“Folks are fed up at having to put half of their paychecks toward rent,” Collins said this week. “We can really offer a great service where you don’t need to sacrifice to live in amazing neighborhoods.”
Susan Wachter, a real estate professor at the University of Pennsylvania’s Wharton School, said she sees Bungalow’s approach as a modern version of the rental-agent businesses that have long matched tenants with homes.
But by putting large numbers of properties under its direct management and using an online portal to fill each home to capacity, it can operate more efficiently and profitably than a traditional broker, Wachter said.
“It’s different because it’s linking to the internet and the shared economy," she said. “It’s Wall Street taking single-family homes and renting them out as multifamily."
Bungalow started about two years ago and has concentrated largely on markets where high housing costs make home-sharing especially attractive, such as the San Francisco Bay Area, Los Angeles, Boston, New York and Washington, D.C.
It’s beginning in Philadelphia with a portfolio of 13 three-bedroom properties, mostly rowhouses, in Center City and surrounding neighborhoods including Northern Liberties, Bella Vista, and Point Breeze.
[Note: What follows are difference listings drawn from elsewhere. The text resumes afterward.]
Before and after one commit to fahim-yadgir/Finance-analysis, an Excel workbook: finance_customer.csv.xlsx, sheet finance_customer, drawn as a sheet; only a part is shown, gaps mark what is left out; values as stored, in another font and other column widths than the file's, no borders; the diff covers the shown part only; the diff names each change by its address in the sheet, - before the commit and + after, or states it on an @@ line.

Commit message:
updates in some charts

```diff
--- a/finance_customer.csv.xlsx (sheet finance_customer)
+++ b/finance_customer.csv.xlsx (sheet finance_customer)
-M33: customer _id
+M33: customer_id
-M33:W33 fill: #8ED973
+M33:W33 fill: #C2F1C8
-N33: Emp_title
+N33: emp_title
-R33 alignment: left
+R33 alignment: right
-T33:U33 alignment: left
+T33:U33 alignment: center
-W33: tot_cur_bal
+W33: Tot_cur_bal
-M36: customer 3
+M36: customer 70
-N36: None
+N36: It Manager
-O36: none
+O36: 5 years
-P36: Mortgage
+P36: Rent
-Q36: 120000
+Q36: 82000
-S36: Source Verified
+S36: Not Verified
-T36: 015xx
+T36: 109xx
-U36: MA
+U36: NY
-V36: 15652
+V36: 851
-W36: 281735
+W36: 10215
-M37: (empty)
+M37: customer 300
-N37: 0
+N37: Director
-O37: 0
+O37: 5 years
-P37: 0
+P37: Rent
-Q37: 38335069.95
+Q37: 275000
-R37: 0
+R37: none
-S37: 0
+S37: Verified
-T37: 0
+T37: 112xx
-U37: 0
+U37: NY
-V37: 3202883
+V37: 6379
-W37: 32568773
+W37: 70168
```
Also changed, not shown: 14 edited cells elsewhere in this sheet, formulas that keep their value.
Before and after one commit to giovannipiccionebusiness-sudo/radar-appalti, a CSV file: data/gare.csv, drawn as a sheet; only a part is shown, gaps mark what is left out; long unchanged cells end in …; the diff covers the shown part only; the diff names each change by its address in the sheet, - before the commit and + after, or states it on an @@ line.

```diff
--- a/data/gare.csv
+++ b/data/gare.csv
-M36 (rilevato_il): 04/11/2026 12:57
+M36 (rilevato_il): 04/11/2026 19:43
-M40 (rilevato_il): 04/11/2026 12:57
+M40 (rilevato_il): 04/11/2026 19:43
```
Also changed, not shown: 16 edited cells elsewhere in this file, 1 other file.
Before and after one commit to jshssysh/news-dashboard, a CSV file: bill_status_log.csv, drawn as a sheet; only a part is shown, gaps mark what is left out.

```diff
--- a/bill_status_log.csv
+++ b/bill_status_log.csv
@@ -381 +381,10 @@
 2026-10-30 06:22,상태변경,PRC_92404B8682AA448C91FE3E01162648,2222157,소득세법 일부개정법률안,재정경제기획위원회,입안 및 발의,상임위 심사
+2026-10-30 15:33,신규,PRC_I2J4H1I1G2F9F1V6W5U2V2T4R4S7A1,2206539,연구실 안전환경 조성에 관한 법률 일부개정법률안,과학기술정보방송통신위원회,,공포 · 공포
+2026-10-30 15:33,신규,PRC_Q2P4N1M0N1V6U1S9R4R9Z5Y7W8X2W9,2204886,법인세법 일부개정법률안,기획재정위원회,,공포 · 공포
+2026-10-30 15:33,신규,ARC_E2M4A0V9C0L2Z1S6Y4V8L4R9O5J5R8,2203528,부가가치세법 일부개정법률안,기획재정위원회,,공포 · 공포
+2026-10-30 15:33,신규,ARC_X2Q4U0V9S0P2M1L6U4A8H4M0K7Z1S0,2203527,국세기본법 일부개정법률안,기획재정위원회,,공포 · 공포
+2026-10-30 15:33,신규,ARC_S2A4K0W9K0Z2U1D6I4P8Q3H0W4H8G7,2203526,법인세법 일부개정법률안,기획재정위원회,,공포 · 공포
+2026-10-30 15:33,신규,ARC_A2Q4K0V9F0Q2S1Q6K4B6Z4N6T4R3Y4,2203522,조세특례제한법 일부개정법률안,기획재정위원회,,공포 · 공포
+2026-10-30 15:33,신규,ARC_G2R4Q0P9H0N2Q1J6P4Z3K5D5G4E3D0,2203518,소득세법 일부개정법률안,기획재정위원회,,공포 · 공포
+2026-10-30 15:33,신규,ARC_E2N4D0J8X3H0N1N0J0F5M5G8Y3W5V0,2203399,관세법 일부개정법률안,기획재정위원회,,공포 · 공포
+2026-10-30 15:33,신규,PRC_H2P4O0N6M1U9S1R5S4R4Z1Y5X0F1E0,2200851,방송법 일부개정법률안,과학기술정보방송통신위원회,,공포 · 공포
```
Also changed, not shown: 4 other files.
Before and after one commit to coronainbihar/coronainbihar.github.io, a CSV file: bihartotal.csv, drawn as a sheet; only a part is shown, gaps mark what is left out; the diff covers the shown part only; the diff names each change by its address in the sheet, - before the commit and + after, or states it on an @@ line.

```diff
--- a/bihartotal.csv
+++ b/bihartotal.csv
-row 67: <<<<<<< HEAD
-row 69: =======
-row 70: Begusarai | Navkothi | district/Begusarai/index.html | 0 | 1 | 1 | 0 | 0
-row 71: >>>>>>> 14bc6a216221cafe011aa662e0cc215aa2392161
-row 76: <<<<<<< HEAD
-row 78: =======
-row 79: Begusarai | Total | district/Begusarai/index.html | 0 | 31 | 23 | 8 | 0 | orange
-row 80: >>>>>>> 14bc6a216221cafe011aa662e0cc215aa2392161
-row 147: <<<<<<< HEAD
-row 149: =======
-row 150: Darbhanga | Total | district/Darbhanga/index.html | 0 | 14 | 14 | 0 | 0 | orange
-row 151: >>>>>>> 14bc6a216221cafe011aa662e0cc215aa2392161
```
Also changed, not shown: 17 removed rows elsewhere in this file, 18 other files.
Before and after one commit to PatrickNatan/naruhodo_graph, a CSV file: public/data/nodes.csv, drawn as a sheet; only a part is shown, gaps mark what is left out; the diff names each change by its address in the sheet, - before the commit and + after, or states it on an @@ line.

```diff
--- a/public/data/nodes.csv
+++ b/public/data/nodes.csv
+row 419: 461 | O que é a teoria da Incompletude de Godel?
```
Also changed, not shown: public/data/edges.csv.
It plans to more than triple its leases with city homeowners by year’s end.
Rooms in the city range from $650 a month in Point Breeze to $970 a month near Washington Square, according to its website.
Bungalow performs background checks on prospective tenants and outfits homes that it manages with furniture, internet connections, big TVs and other appliances. It also holds citywide gatherings for residents of its properties.
Tenants typically must commit to leases of at least four months but are permitted to transfer into other homes under the company’s management, including ones in other cities, without penalty.
Collins said Bungalow pitches itself to the same base of transient young professionals targeted by operators of co-living apartments, such as those recently announcing projects in Fishtown and Northern Liberties.
But it can house that population more cost effectively, because its approach doesn’t require expensive new construction, he said. As a result, the company has been able to draw conservatively from the $14 million in venture capital it raised last year, fueling its expansion largely with funds from its operations, Collins said.
Bungalow started out renting properties from homeowners with more space than they needed, such as empty-nesters who have downsized into smaller apartments, but now works with a growing contingent of investors who buy houses specifically for his company to lease and manage, he said.
“You have multiple bedrooms that are just sitting there empty, and so it’s underutilized space,” Collins said. “We’re really able to better utilize that space.”
Kevin Gillen, senior research fellow at Drexel University’s Lindy Institute for Urban Innovation, said it’s unclear how the company will fare in Philadelphia, where housing costs are low compared with cities where Bungalow already operates.
Although it could gain a foothold in Center City, where rents really are high, or in such neighborhoods as Fishtown, Northern Liberties and Kensington, which appeal to young singles who might prefer the company of housemates, Gillen said he’s "skeptical that it could succeed on a citywide basis.”
“If housing is affordable, you don’t need to share a unit,” he said. "And, if you’re married, with kids, or just older, then chances are you don’t want to share a dwelling with a bunch of strangers.”
Bungalow also may be limited by Philadelphia’s zoning code, which generally prohibits homes from being shared by more than three occupants who are not related, said Peter Kelsen, a lawyer specializing in land-use law at Blank Rome LP.
While its listings in other cities offer space in houses with as many as nine bedrooms, all of the properties it has under lease in Philadelphia so far are three-bedroom homes.
Bungalow may "have figured out that this number issue could be a problem, " Kelsen said.